- **THE TASK**: Scan the entries for lines with "table" and say how many there are, with nothing more.

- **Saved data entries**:
------------------------------------------------------------------------

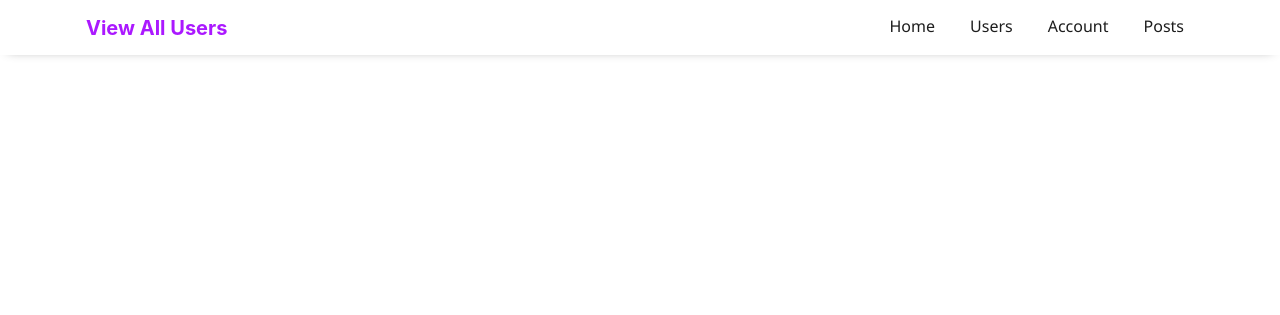
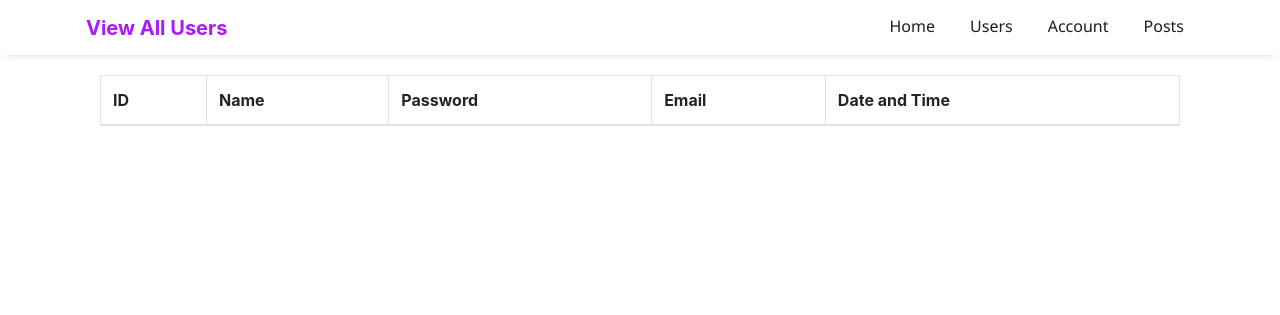
Before and after one commit to Ronik22/Blog_App, a Flask app: page /view in a window 1280 px wide. Shown: the top 315 px of the page. Run offline with Flask 2, Linux system fonts and the light colour scheme; lists and menus that the app fills with data are empty.

Commit message:
Files Updated

```diff
--- a/templates/user.html
+++ b/templates/user.html
@@ -9,7 +9,7 @@
 {% with messages = get_flashed_messages() %}
     {% if messages %}
         {% for msg in messages %}
-            <p>{{msg}}</p>
+            <p class="alert alert-info">{{msg}}</p>
         {% endfor %}
     {% endif %}
 {% endwith %}
--- a/templates/view.html
+++ b/templates/view.html
@@ -6,8 +6,27 @@
 
 {% block content %}
 
-    {% for item in values %}
-        <p>Name: {{item.name}}, Email: {{item.email}}, Date and Time: {{item.datetime}}</p>
-    {% endfor %}
+    <div class="container">
+        <table class="table table-bordered table-hover">
+                <thead>
+                    <th scope="col">ID</th>
+                    <th scope="col">Name</th>
+                    <th scope="col">Password</th>
+                    <th scope="col">Email</th>
+                    <th scope="col">Date and Time</th>
+                </thead>
+                <tbody>
+                    {% for item in values %}
+                        <tr>
+                            <th scope="row">{{item._id}}</th>
+                            <td>{{item.name}}</td>
+                            <td>{{item.pwd}}</td>
+                            <td>{{item.email}}</td>
+                            <td>{{item.datetime}}</td>
+                        </tr>
+                    {% endfor %}
+                </tbody>
+            </table>
+    </div>
 
 {% endblock %}
```
Also changed, not shown: templates/login.html (+7 -2 lines), templates/register.html (+8 -3 lines).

------------------------------------------------------------------------

- **ANSWER TO THE PROBLEM**: 2